Iain Taylor says overseas teachers bring
Iain Taylor says overseas teachers bring "different experiences of different worlds" to his decile-1 students at Manurewa Intermediate School. Photo / File

But Principals' Federation president Whetu Cormick said he was concerned that their training would be "minimal", mostly online and too late.

"Some of them have just landed two weeks ago. They won't get this training for months," he said.

Pakuranga Heights School principal Fintan Kelly said: "In an ideal world we'd only have NZ-trained, highly confident teachers, but the reality is there is a shortage and we just have to make the best use of what's available."

The ministry said 225 overseas teachers have been recruited for NZ schools this year - 36 per cent from Britain and Ireland, 35 per cent from South Africa, 14 per cent from the US and Canada, 4 per cent from Australia, 4 per cent returning Kiwis and 7 per cent from nine other countries.

Grants are up to $5000 for foreigners and $7000 for returning New Zealanders, but they pay only actual relocation costs and average $4626 per teacher so far.

Schools also receive up to $3000 for the cost of recruiting each teacher.
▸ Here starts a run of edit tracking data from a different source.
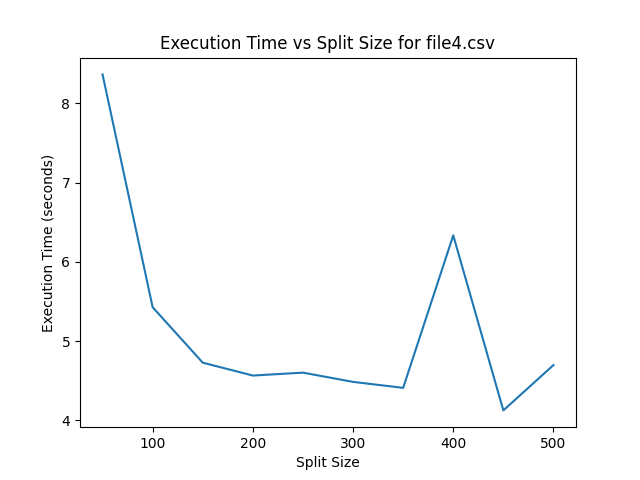
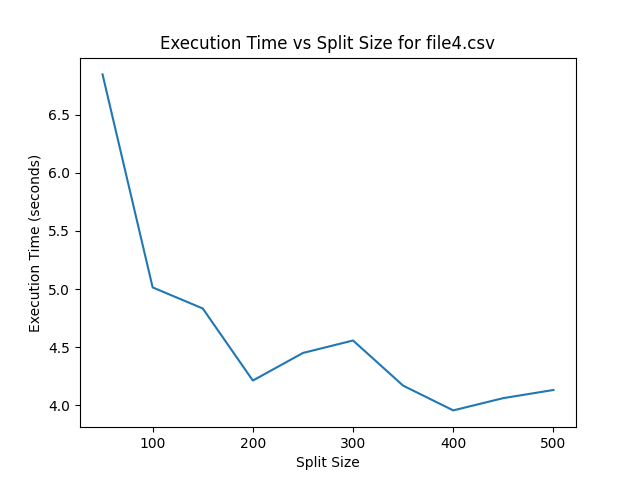
readme updated

diff --git a/main.py b/main.py
@@ -87,6 +87,10 @@ execution_time = []
 num_records = []
 
 # Split each file into smaller chunks and apply the ETL process through multithreading pipeline
+import pandas as pd
+from IPython.display import display
+results = pd.DataFrame(columns=['File', 'Split Size', 'Execution Time'])
+
 for file in files:
     execution_time_file = []
     for chunk_size in range(50, 550, 50):
@@ -98,9 +102,14 @@ for file in files:
         # Compute the execution time and number of records for the transformed data
         execution_time_file.append(end_time - start_time)
 
+        # Store the results in the DataFrame
+        results = results.append({'File': file, 'Split Size': chunk_size, 'Execution Time': end_time - start_time}, ignore_index=True)
+        results.to_csv('results.csv', index=False)
+
     # Plot the execution time for the current file
     plt.plot(range(50, 550, 50), execution_time_file)
     plt.xlabel('Split Size')
     plt.ylabel('Execution Time (seconds)')
     plt.title(f'Execution Time vs Split Size for {file}')
     plt.show()
+

diff --git a/README.md b/README.md
@@ -41,7 +41,72 @@ This will execute the ETL system for each file in the `files` list and plot the 
 
 The split size with minimum execution time is the best size for splitting the sample into chunks.
 
-## Results
+## Results Table
+
+| File      | Split Size | Execution Time      |
+| --------- | ---------- | ------------------- |
+| file1.csv | 50         | 0.20094585418701172 |
+| file1.csv | 100        | 0.17827415466308594 |
+| file1.csv | 150        | 0.17514681816101074 |
+| file1.csv | 200        | 0.15340137481689453 |
+| file1.csv | 250        | 0.14460349082946777 |
+| file1.csv | 300        | 0.15040111541748047 |
+| file1.csv | 350        | 0.20209717750549316 |
+| file1.csv | 400        | 0.17236852645874023 |
+| file1.csv | 450        | 0.16457366943359375 |
+| file1.csv | 500        | 0.1421055793762207  |
+| file2.csv | 50         | 2.307406187057495   |
+| file2.csv | 100        | 1.7599732875823975  |
+| file2.csv | 150        | 1.4923429489135742  |
+| file2.csv | 200        | 1.5830867290496826  |
+| file2.csv | 250        | 1.8552417755126953  |
+| file2.csv | 300        | 1.5105571746826172  |
+| file2.csv | 350        | 1.3557870388031006  |
+| file2.csv | 400        | 1.3610191345214844  |
+| file2.csv | 450        | 1.5442559719085693  |
+| file2.csv | 500        | 1.4554626941680908  |
+| file3.csv | 50         | 25.979108810424805  |
+| file3.csv | 100        | 4.078745126724243   |
+| file3.csv | 150        | 2.9466161727905273  |
+| file3.csv | 200        | 2.94527268409729    |
+| file3.csv | 250        | 2.74124813079834    |
+| file3.csv | 300        | 2.905269145965576   |
+| file3.csv | 350        | 2.7017886638641357  |
+| file3.csv | 400        | 2.9900853633880615  |
+| file3.csv | 450        | 2.593247175216675   |
+| file3.csv | 500        | 3.298258066177368   |
+| file4.csv | 50         | 6.847970962524414   |
+| file4.csv | 100        | 5.013974666595459   |
+| file4.csv | 150        | 4.832691192626953   |
+| file4.csv | 200        | 4.212059020996094   |
+| file4.csv | 250        | 4.449608564376831   |
+| file4.csv | 300        | 4.556971788406372   |
+| file4.csv | 350        | 4.168123006820679   |
+| file4.csv | 400        | 3.955108404159546   |
+| file4.csv | 450        | 4.06095290184021    |
+| file4.csv | 500        | 4.1308183670043945  |
+| file5.csv | 50         | 9.166467428207397   |
+| file5.csv | 100        | 6.776137351989746   |
+| file5.csv | 150        | 6.431054353713989   |
+| file5.csv | 200        | 5.924649000167847   |
+| file5.csv | 250        | 6.377595901489258   |
+| file5.csv | 300        | 6.412623643875122   |
+| file5.csv | 350        | 5.8309972286224365  |
+| file5.csv | 400        | 6.2015626430511475  |
+| file5.csv | 450        | 5.77849555015564    |
+| file5.csv | 500        | 5.95037579536438    |
+| file6.csv | 50         | 11.803784608840942  |
+| file6.csv | 100        | 8.365172863006592   |
+| file6.csv | 150        | 7.54716157913208    |
+| file6.csv | 200        | 8.14978551864624    |
+| file6.csv | 250        | 7.742202997207642   |
+| file6.csv | 300        | 7.056695938110352   |
+| file6.csv | 350        | 7.406182289123535   |
+| file6.csv | 400        | 7.655244588851929   |
+| file6.csv | 450        | 7.796271800994873   |
+| file6.csv | 500        | 7.806875467300415   |
+
+## Visual Plots
 
 The plot of split size vs execution time for the different files are as shown.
Taylor said he paid these grants to the recruitment firm, Education Personnel.

The cost of release time for training depends on each teachers' experience, but based on a $60,000 annual salary the cost of half a day a week for six months would be a further $3000.
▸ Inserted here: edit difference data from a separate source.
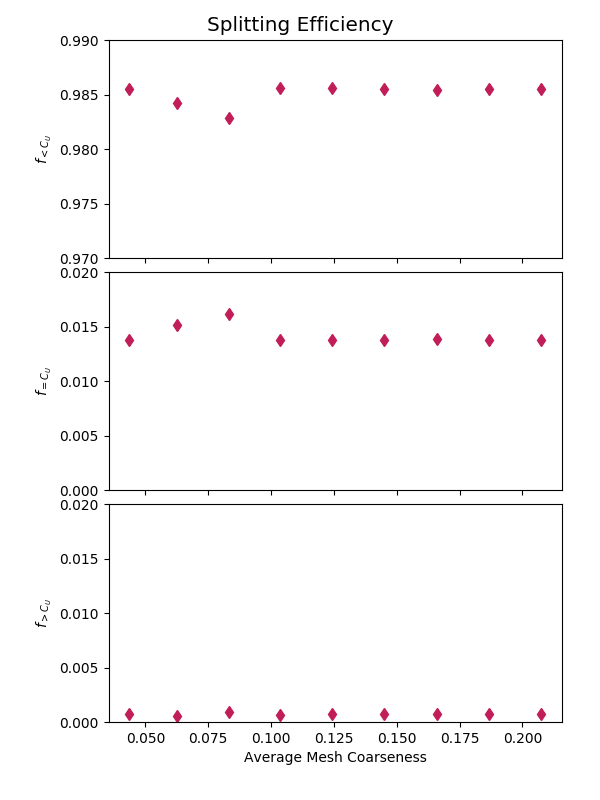
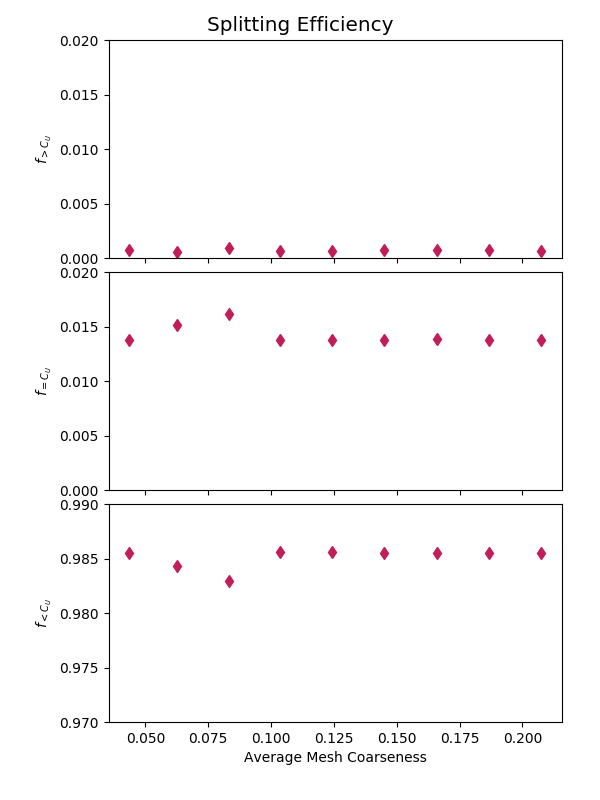
flip order of splitting efficiency plots

diff --git a/performance-analysis/analysis/plot_tally_data.py b/performance-analysis/analysis/plot_tally_data.py
@@ -333,37 +333,37 @@ def plot_ww_efficiency(df_output, refinement, df_measure=None):
         cwwm_lt = np.full(2, float(df_cwwm['Splits < C_u']))
         cwwm_eq = np.full(2, float(df_cwwm['Splits = C_u']))
         cwwm_gt = np.full(2, float(df_cwwm['Splits > C_u']))
-        ax[0].plot([xmin, xmax], cwwm_lt, marker='',
+        ax[2].plot([xmin, xmax], cwwm_lt, marker='',
                    ls=':', color=colors['cwwm'], label='CWWM')
         ax[1].plot([xmin, xmax], cwwm_eq, marker='',
                    ls=':', color=colors['cwwm'])
-        ax[2].plot([xmin, xmax], cwwm_gt, marker='',
+        ax[0].plot([xmin, xmax], cwwm_gt, marker='',
                    ls=':', color=colors['cwwm'])
 
-    ax[0].plot(df_wwig[measurement], df_wwig['Splits < C_u'],
+    ax[2].plot(df_wwig[measurement], df_wwig['Splits < C_u'],
                marker=markers['wwig'], ls='', label='WWIG',
                color=colors['wwig'])
-    ax[0].set_ylabel('$f_{< C_U}$')
+    ax[2].set_ylabel('$f_{< C_U}$')
 
     ax[1].plot(df_wwig[measurement], df_wwig['Splits = C_u'],
                marker=markers['wwig'], ls='', label='',
                color=colors['wwig'])
     ax[1].set_ylabel('$f_{= C_U}$')
 
-    ax[2].plot(df_wwig[measurement], df_wwig['Splits > C_u'],
+    ax[0].plot(df_wwig[measurement], df_wwig['Splits > C_u'],
                marker=markers['wwig'], ls='', label='',
                color=colors['wwig'])
     ax[2].set_xlabel(xlabel)
-    ax[2].set_ylabel('$f_{> C_U}$')
+    ax[0].set_ylabel('$f_{> C_U}$')
 
     if df_measure is None:
         fig.legend(bbox_to_anchor=(0.5, 0), loc='lower center', ncol=2,
                    fontsize='x-small')
 
     if df_measure is not None:
-        ax[0].set_ylim(0.97, 0.99)
+        ax[2].set_ylim(0.97, 0.99)
         ax[1].set_ylim(0.0, 0.02)
-        ax[2].set_ylim(0.0, 0.02)
+        ax[0].set_ylim(0.0, 0.02)
 
     # labels
     title = 'Splitting Efficiency'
Ministry deputy secretary Ellen MacGregor-Reid said Otago University had provided training for overseas teachers since 2010, but its contract has been expanded to include "more online modules, regional workshops and an online facilitator". The cost was "subject to commercial sensitivity".
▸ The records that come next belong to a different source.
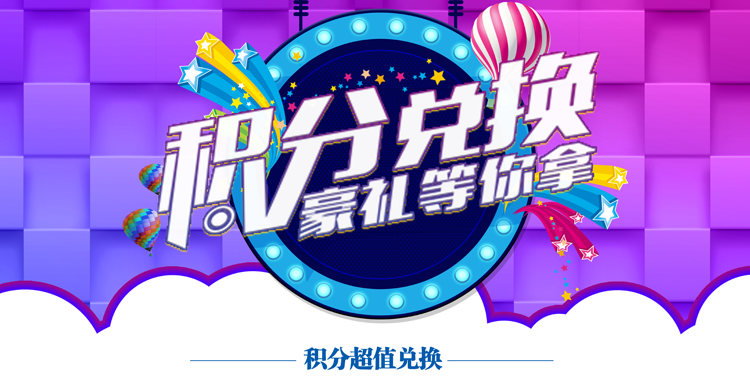
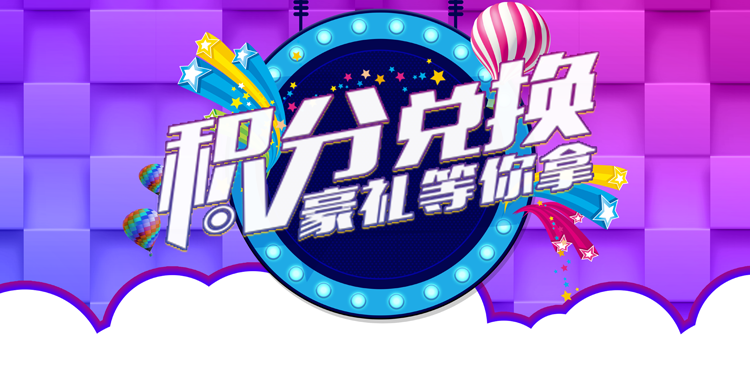
【积分商城】样式修改

Changed region(s): [[0.2453, 0.8974, 0.736, 0.9842]]

diff --git a/application/index/view/exchange/index.html b/application/index/view/exchange/index.html
@@ -4,21 +4,39 @@
 <title>积分商城</title>
 <link rel="stylesheet" href="/index/css/exchange/index.css">
 <style>
-
+    .icon-remarks{
+        position: absolute;
+        right:12px;top:13px;display:block;height:15px;width:15px;
+        border:2px solid #fff;
+        border-radius: 50%;
+        text-align: center;
+        line-height: 15px;
+        text-align: center;
+        color: #fff;
+        font-weight: bold;
+        /*background:url(/index/images/service/patent/icon-remarks.png) no-repeat center;background-size:15px 15px*/
+    }
 </style>
 {/block}
 
 {block name="body"}
 <div id="app">
     <div class="banner">
-        <div class="score">
-            <span>{{baseData.score}}</span>
-        </div>
-        <div class="record" @click="jumpTo(2)">兑换记录</div>
+        <!--<div class="score">-->
+            <!--<span>{{baseData.score}}</span>-->
+        <!--</div>-->
+        <!--<div class="record" @click="jumpTo(2)">兑换记录</div>-->
+        <a href="/index/exchange/rule" class="icon-remarks">!</a>
     </div>
-    <div class="title">
-        <span class="title_icon_fire">新品上市</span>
-    </div>
+    <ul class="tab">
+        <li><span class="score">{{baseData.score}}</span></li>
+        <li>
+            <div class="record" @click="jumpTo(2)">兑换记录</div>
+        </li>
+    </ul>
+    <!--<div class="title">-->
+        <!--<span class="title_icon_fire">新品上市</span>-->
+    <!--</div>-->
     <div class="new_lists"  id="pullrefresh">
         <div class="new_list" v-for="product in baseData.product" @click="jumpTo(1,product.id)">
             <div class="box">

diff --git a/public/index/css/exchange/index.css b/public/index/css/exchange/index.css
@@ -17,21 +17,10 @@ header.header{
     background-size:100% 100%;
     position: relative;
 }
-.banner>.score{
-    position: absolute;
-    top: 10px;
-    left:12px;
-    height:22px;
-    line-height: 22px;
-    color: #ffffff;
-    font-size: 15px;
-    padding-left: 27px;
-    background: url("/index/images/exchange/icon_score_white.png") 0 50% no-repeat;
-    background-size: contain;
-}
+
 .banner>.record{
     position: absolute;
-    right: 12px;
+    right: 33px;
     top:10px;
     height:22px;
     line-height: 22px;
@@ -42,6 +31,43 @@ header.header{
     -webkit-border-radius:5px;
     -moz-border-radius:5px;
     border-radius:5px;
+}
+
+.tab{
+    display: -webkit-flex;
+    display: flex;
+    justify-content: center;
+    align-items: center;
+    padding: 0 0 1rem;
+    width:100%;
+    background-color: #fff;
+    border-bottom: 0.8rem solid #f5f5f5;
+    font-size: 1.4rem;
+    /*border-top: 0.8rem solid #f5f5f5;*/
+}
+.tab>li{
+    height:100%;
+    width:50%;
+    height:2.5rem;
+    display: -webkit-flex;
+    display: flex;
+    justify-content: center;
+    align-items: center;
+    color: #333;
+}
+
+.tab>li:not(:last-child){
+    border-right: 1px solid #d8d8d8;
+}
+.tab .score{
+    /*position: absolute;*/
+    /*top: 10px;*/
+    /*left:12px;*/
+    height:2rem;
+    line-height: 2rem;
+    padding-left: 27px;
+    background: url("/index/images/exchange/icon_score_yellow.png") 0 50% no-repeat;
+    background-size: contain;
 }
 
 .title {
Class photo, from left: Ian Svela (Canada), Shane Vallender (South Africa), Esther Kim (USA), Tom Morgan (Wales) and Joe Harden (England). Photo / Doug Sherring
Class photo, from left: Ian Svela (Canada), Shane Vallender (South Africa), Esther Kim (USA), Tom Morgan (Wales) and Joe Harden (England). Photo / Doug Sherring

Two of Manurewa Intermediate's five recruits are from Britain: friends Joe Hardern and Tom Morgan, both 25, who are boarding with a local Māori family.

"I really wanted to immerse myself in this new culture and use what it can add to me as a person and as a teacher," Morgan said.

Esther Kim, a 35-year-old Korean-American maths teacher, has taught in regular schools, in a private martial arts school and as assistant director of an after-school programme for families at the West Point military academy.

Her husband, also a martial arts instructor, visited New Zealand years ago and "has always wanted to come back".

Shane Vallender, 29, a former personal trainer and keen rugby player, has come from South Africa with his wife, also a teacher who has found a job at Belmont Intermediate.

Manurewa Intermediate's five foreign recruits, from left: Esther Kim (USA) Ian Svela (Canada), Shane Vallender (South Africa), Joe Hardern (England), Tom Morgan (Wales). Photo / Doug Sherring
Manurewa Intermediate's five foreign recruits, from left: Esther Kim (USA) Ian Svela (Canada), Shane Vallender (South Africa), Joe Hardern (England), Tom Morgan (Wales). Photo / Doug Sherring

Ian Svela, 38, has 12 years' experience in education and was training to be an assistant principal in Canada, but has sold his house and moved to Auckland with his wife, a neo-natal intensive care nurse at Middlemore Hospital, and their two boys.

"The reason why we came here is actually my kids," he said.

"This is a culture that is active, that cares about the environment, where kids have time to be active in the environment and to be active in sport."